How to Change The Windows 7 Explorer Default Folder
If you’re not a fan of the default view of File Explorer on Windows 7 opens, you can change it. Here’s how.
In Windows 7, the UI including the taskbar, jump lists, etc. was a huge upgrade. But what about the folder shortcut on your taskbar? I find it helpful being that I can just click it and I’m instantly in Windows Explorer sitting in my Libraries folders. But like any groovy geek, I like to choose my own destiny, so let’s change where it points me!
How To Change Your Explorer’s Default Folder on Windows 7
Right-click your Explorer taskbar icon and select Properties.
Note that you may have to Right-Click it and then right-click it again within the jump list that appears to get to the context menu where you can select Properties.
The shortcut tab should open by default, but if it doesn’t just click the Shortcut tab.
The only area of interest on this tab is the Target box. By default the target will point to:
This location is exactly where we want it to point, to so don’t modify that at all. What we’re going to do is add some text after it.
Type a single space after the %windir%explorer.exe part, and then Type your folder path right after it. For example, I want it to point to my Downloads folder so mine becomes:
Or I could have just put %userprofile%\downloads\ since that will automatically point to the C:\Users\grooveDexter\ folder for me. Notice I didn’t change the first part, I just added the folder location right after explorer.exe. This procedure might sound a little confusing, so refer to the screenshot below as it explains it a bit more clearly. Don’t forget to Click OK to save changes!
From now on when you click the Windows Explorer shortcut on your taskbar, then it will open up to the folder you specified in Step 2! Groovy eh?
If you ever want to revert to the original settings just go back in and modify the target, setting it back to the default path of just %windir%\explorer.exe.

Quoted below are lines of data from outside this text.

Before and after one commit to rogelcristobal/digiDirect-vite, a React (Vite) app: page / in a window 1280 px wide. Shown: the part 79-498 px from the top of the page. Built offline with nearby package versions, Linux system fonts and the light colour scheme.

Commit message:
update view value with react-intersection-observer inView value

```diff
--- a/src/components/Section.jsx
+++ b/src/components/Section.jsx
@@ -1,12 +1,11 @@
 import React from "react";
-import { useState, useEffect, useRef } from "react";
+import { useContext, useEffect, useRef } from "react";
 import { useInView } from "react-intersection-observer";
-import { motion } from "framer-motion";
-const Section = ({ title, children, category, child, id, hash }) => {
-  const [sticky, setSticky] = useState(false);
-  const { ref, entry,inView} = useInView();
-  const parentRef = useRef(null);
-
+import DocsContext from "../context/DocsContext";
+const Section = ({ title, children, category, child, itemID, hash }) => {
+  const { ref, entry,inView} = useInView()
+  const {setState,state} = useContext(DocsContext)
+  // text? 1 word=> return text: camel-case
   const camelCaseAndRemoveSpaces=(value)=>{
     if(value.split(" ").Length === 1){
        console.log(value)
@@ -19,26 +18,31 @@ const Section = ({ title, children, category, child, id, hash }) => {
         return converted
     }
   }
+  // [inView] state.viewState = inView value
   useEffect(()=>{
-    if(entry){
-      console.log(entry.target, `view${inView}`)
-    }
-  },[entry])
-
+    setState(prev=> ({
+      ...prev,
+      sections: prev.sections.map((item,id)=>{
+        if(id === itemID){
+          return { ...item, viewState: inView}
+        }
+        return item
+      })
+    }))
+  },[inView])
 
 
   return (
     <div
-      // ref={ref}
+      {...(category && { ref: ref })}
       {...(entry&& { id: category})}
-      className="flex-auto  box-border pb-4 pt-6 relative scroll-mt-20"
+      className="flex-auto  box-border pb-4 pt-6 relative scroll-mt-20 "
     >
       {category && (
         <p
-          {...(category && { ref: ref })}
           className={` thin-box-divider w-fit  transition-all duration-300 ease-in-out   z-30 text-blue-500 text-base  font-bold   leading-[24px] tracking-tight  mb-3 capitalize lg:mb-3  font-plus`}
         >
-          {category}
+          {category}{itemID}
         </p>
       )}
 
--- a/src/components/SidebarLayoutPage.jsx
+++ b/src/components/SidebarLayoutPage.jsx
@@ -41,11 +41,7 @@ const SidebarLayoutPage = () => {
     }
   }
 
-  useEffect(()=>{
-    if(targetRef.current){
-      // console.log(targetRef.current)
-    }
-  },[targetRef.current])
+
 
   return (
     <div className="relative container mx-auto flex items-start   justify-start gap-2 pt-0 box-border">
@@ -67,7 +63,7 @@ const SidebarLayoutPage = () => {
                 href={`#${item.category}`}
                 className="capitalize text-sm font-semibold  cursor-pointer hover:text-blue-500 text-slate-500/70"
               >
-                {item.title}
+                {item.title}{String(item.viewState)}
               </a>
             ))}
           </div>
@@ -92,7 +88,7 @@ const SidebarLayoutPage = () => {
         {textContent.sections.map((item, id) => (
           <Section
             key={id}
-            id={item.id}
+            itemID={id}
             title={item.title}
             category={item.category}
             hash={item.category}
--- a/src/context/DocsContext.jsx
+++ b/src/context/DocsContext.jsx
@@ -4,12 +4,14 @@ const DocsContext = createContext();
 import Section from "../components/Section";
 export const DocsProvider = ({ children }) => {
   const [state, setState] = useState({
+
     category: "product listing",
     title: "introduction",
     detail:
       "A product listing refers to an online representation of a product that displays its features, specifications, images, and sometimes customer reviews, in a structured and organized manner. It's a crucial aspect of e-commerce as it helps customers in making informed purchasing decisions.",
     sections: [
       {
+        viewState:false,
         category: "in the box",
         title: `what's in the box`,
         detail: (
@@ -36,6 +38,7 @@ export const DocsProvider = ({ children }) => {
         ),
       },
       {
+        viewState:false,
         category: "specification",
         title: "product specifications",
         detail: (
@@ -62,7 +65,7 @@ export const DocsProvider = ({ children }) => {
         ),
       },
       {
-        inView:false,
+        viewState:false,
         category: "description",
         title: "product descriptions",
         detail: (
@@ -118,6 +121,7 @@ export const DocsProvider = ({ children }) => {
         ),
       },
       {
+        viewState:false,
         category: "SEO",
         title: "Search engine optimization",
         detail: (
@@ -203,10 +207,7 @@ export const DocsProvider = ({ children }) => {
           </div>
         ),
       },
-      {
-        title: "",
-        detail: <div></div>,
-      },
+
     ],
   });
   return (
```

Unique tutorial! Very thoughtful, but I must ask – can I make it open My Computer?
The GUID in the line below is for My Computer. If you google around, you can find the GUID for any of the objects you can see in explorer but can’t add to the target box. Whitson Gordon over at lifehacker published that line in his article on setting the default location.
great. i was looking for this for months.
Never one to leave well enough alone, I wonder how to make the left pane of Windows Explorer expand to reveal the tree structure for the deep drill-down target when you execute the “trick” above.
Double left clicking on the open Windows Explorer Window (anywhere, I’ve tried it multiple times) does not do it (sometimes it does other things depending upon where you click).
One still has to left click on each folder’s right-pointing triangle in the left pane to drill down.
Why would I want to do this? Well, for example, what if my \Downloads folder and my \Software-to-be-tested-&-saved folder are not under one another, but rather of the same “rank” and I want to move/copy something from \downloads over to the other folder? I still have to click by click expand/drill down on the left side to reveal the similarly ranked folder to \downloads.
Sombody please show me a neat trick! Thanks.
My Win7 already expands the tree by default… but the settings are under (with Windows Explorer open):
Organize –> Folder and Search Options
Make sure “Expand to Current Folder” is checked.
Excellent! That worked……but I usu. use Start-E to open Explorer, is there a way to modify that to open my desired folder? Thanks.
Easy,effective and marvelous tutorial..keep it up mate.
All of these solutions result in an extra instance of the explorer.exe process each time the modified shortcut is used, and they accumulate until you logoff.
A simpler and better solution is simply to replace all of the “Windows Explorer.lnk” shortcuts throughout the system with an ordinary folder shortcut named “Windows Explorer.lnk” that points to whatever folder you’ve chosen.
Here’s a little procedure that does this for Windows 7 and 8, where the replacement shortcut points to the %USERPROFILE% folder. The standard admonition should you try this is to first make a restore point as a precaution.
Once unzipped, you can use 7zip to look inside the resulting .exe (which is a 7z SFX) and see what it does and that nothing nefarious is inside.
Thanks this helped me on 2016 (at work) :)
Yayyy!! I’ve tried at least 16 ways to get this and no one made it as clear and concise as this post! Thank you thank you!
Thanks sooo much. I wanted it to open to my desktop, and now it does. Thanks again.
ty so much :D
A latina in cold Europe,enjoying her virtual machine guest OS /Win7/ now more thanks to you.